To begin the IVF journey (this was how it was for me in 2006-7 but it may have changed since then) you have to call the IVF clinic the first day of your period. Then, they book in a time for you to come and collect your first batch of drugs to take from about day 21, which is taking a nasal spray morning and night (12 hours apart) at the exact same times each day. This drug is used to ‘down-regulate’ your own hormone system (using the IVF jargon). Then when your next period comes you call again and arrange for your regular visits and to collect the next batch of drugs, and this is where it starts to get really fun. These drugs are administered by an injection near your belly button everyday from about day 4 to 14 during which time you attend the IVF clinic every second morning before work to have an internal ultrasound. This is done using a device that’s basically like a big but narrow dildo to check how many follicles are developing eggs and whether their size is on schedule to be ripe for harvesting (another delightful IVF term) by about day 16. These injections basically override your own hormone system so that instead of producing one healthy egg ready for fertilisation your body will produce about 10-20 healthy eggs. So imagine the affect on your emotional state! I became volatile to say the least. I was an emotional mess, which is bad enough when it’s just your partner having to live with you but when you have another child at home with you the effect on them can be terrible. Then, around day 15 you have a different injection that’s labelled the ‘trigger’ that lets your body know your eggs are almost ready for harvesting. This injection has to be done at exactly 36 hours prior to the harvesting operation at the hospital. At the hospital you are sedated so they can perform the procedure and when you wake up you will find written on your hand how many healthy eggs they retrieved.  My results varied from 10 to 16 eggs. These eggs are then invited to party with the fresh sperm provided by your partner. Then every day the scientists call to inform you of how many eggs have fertilised and how many are still developing each day. Five days after the harvesting a blastocyst (five day old embryo) is inserted back into your body in a procedure very similar to a pap smear and you are given the last batch of drugs to take, this time the drug is in the form of a  pessary, inserted each day, which are used to provide the optimal environment for an embryo to attach to the uterus wall and grow therefore making a possible pregnancy more likely. This goes on for nearly two weeks, unless your period comes sooner, and if no period has arrived you then have a blood test to confirm whether or not you are pregnant.

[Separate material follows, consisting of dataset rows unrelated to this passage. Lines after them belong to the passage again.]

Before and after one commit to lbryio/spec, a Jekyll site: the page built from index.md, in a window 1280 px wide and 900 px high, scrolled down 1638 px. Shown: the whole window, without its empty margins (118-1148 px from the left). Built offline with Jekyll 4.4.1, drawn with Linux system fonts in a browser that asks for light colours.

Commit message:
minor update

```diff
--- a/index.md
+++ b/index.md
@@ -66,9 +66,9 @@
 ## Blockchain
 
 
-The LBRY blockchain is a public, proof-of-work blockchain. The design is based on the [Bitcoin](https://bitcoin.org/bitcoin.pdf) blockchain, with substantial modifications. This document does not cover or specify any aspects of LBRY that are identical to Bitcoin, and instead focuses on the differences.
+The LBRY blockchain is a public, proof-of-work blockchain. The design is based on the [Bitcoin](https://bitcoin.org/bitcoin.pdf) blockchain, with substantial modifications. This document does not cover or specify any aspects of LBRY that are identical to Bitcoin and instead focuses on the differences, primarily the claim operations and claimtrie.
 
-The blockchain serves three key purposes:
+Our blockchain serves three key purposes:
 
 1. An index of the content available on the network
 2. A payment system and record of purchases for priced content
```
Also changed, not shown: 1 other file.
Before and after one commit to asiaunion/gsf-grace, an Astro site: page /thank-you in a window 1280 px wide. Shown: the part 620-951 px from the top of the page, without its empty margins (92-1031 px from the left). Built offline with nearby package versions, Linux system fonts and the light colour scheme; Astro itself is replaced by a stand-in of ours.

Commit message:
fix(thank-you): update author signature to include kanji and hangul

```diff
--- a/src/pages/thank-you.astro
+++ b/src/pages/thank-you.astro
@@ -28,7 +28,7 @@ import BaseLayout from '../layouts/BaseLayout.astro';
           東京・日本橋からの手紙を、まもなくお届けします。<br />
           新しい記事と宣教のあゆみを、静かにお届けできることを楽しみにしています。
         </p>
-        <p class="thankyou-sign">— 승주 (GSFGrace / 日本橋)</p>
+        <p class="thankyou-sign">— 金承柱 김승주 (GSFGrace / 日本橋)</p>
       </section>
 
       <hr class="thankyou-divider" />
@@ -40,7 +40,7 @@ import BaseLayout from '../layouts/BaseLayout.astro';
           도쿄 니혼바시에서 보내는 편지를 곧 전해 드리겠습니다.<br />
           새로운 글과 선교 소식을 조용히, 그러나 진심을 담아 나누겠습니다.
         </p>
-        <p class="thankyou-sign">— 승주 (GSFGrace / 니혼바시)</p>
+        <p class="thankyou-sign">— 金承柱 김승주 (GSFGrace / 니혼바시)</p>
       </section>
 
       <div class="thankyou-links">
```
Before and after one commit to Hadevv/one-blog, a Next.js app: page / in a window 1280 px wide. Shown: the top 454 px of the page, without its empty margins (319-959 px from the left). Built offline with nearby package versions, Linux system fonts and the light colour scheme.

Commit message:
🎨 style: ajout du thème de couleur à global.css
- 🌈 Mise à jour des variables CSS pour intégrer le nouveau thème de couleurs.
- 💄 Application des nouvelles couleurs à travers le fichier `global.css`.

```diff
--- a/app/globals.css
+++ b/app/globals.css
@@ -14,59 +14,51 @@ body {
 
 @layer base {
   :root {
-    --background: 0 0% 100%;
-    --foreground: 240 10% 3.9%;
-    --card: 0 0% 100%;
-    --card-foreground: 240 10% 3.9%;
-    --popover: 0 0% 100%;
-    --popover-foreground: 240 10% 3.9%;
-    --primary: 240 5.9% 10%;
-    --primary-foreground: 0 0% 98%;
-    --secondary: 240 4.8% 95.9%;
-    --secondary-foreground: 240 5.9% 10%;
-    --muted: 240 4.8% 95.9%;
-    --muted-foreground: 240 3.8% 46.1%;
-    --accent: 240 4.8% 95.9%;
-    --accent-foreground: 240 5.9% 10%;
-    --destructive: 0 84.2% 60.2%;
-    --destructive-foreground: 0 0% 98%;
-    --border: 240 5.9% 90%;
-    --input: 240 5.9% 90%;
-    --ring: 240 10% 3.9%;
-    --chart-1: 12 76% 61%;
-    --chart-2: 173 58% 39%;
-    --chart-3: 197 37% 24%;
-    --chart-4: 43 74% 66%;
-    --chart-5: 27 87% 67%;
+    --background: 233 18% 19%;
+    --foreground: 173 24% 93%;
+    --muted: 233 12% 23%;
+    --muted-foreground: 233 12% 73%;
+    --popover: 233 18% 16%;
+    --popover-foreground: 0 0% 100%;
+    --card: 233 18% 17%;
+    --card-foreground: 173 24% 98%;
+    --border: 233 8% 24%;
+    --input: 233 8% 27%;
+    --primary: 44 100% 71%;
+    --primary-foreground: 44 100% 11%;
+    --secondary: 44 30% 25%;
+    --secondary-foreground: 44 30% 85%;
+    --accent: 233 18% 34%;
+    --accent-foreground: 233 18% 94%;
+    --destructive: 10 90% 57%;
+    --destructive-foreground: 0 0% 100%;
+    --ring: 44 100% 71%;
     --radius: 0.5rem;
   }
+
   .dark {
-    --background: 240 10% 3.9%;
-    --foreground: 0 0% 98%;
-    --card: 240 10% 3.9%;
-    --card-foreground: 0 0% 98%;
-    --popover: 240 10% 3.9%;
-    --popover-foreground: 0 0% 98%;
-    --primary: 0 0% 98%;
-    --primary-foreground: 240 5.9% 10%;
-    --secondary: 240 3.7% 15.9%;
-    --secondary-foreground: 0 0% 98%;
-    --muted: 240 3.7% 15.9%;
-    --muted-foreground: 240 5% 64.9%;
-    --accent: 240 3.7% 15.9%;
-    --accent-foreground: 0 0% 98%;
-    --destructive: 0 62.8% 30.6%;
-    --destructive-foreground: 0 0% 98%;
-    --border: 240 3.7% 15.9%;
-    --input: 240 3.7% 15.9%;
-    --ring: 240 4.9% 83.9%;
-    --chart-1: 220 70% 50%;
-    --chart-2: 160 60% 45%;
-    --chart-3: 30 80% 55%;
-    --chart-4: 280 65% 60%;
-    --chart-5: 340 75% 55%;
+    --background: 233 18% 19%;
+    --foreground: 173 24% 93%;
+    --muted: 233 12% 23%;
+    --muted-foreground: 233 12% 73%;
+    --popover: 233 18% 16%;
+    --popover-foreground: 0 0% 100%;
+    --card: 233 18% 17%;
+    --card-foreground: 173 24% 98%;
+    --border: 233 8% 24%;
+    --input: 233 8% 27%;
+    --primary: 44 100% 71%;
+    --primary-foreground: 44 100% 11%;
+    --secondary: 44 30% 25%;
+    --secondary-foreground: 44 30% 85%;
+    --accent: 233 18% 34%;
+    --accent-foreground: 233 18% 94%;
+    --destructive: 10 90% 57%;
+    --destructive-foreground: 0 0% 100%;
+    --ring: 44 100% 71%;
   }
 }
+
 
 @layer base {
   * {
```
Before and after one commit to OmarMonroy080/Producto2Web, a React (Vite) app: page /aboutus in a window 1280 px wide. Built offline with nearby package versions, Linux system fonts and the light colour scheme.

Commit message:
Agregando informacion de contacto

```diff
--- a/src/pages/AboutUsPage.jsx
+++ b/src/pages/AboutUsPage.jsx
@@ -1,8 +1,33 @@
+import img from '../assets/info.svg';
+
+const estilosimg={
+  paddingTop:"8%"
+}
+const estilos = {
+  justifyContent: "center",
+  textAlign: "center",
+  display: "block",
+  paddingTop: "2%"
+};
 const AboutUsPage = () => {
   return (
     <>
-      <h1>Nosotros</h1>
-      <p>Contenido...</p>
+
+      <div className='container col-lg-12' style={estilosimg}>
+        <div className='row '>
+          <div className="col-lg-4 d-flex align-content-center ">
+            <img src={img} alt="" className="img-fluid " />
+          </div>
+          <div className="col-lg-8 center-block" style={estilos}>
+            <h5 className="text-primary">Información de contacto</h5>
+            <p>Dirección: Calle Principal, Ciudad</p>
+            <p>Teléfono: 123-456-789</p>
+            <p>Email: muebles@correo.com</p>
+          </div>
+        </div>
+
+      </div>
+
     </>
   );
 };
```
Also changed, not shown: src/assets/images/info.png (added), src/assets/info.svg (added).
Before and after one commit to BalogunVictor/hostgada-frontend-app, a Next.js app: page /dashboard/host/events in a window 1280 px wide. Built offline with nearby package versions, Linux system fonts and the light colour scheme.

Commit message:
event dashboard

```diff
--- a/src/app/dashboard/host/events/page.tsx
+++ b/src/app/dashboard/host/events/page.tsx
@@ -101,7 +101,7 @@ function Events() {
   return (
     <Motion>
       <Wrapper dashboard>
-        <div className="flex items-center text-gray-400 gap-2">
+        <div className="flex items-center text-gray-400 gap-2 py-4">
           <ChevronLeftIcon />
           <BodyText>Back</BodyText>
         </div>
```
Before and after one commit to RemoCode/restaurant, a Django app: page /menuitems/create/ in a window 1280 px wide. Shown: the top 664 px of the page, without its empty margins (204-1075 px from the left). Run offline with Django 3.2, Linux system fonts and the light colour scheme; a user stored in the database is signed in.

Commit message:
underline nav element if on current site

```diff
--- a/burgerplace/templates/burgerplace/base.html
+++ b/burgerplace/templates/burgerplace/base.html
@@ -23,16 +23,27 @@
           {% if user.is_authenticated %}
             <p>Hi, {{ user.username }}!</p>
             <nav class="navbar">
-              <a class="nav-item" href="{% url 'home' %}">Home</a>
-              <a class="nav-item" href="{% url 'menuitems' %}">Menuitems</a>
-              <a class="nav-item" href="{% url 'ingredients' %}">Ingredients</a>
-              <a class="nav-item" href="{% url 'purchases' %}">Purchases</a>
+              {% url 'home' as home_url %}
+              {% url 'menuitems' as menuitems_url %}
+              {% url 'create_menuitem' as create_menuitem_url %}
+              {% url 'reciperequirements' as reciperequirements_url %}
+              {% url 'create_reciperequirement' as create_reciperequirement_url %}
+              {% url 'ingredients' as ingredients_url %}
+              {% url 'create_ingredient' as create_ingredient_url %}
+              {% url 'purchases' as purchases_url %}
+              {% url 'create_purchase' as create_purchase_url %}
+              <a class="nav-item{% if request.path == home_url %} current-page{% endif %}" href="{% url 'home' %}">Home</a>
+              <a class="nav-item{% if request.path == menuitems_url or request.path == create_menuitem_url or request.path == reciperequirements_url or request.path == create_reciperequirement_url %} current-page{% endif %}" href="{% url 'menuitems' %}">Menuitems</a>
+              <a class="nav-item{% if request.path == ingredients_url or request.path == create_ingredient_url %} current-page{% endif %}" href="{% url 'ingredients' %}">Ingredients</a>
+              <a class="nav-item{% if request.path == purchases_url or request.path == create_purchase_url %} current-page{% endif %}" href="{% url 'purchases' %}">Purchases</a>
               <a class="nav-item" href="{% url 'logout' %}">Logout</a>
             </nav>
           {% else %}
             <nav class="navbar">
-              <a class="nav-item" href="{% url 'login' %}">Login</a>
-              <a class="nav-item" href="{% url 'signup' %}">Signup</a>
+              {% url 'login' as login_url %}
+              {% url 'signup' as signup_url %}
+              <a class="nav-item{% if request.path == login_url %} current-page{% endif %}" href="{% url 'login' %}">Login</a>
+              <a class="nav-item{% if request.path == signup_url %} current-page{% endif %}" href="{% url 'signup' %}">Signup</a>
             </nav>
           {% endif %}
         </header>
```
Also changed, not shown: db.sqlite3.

blastocystPicture courtesy of http://www.regionalfertilityprogram.ca

If everything goes according to the textbook, say you get 12 eggs harvested, of those you should expect about 9 of them to fertilise. By five days later you should expect to have about three blastocysts, one for inserting back into your body and the other two are frozen for later use.  The numbers vary from woman to woman and differ depending on the woman’s age. The success rate of the blastocyst turning into a viable pregnancy will also depend on the woman and her age.

Read Part 2 of My Journey Through Infertility here

Summary of IVF process (www.ivf.com.au):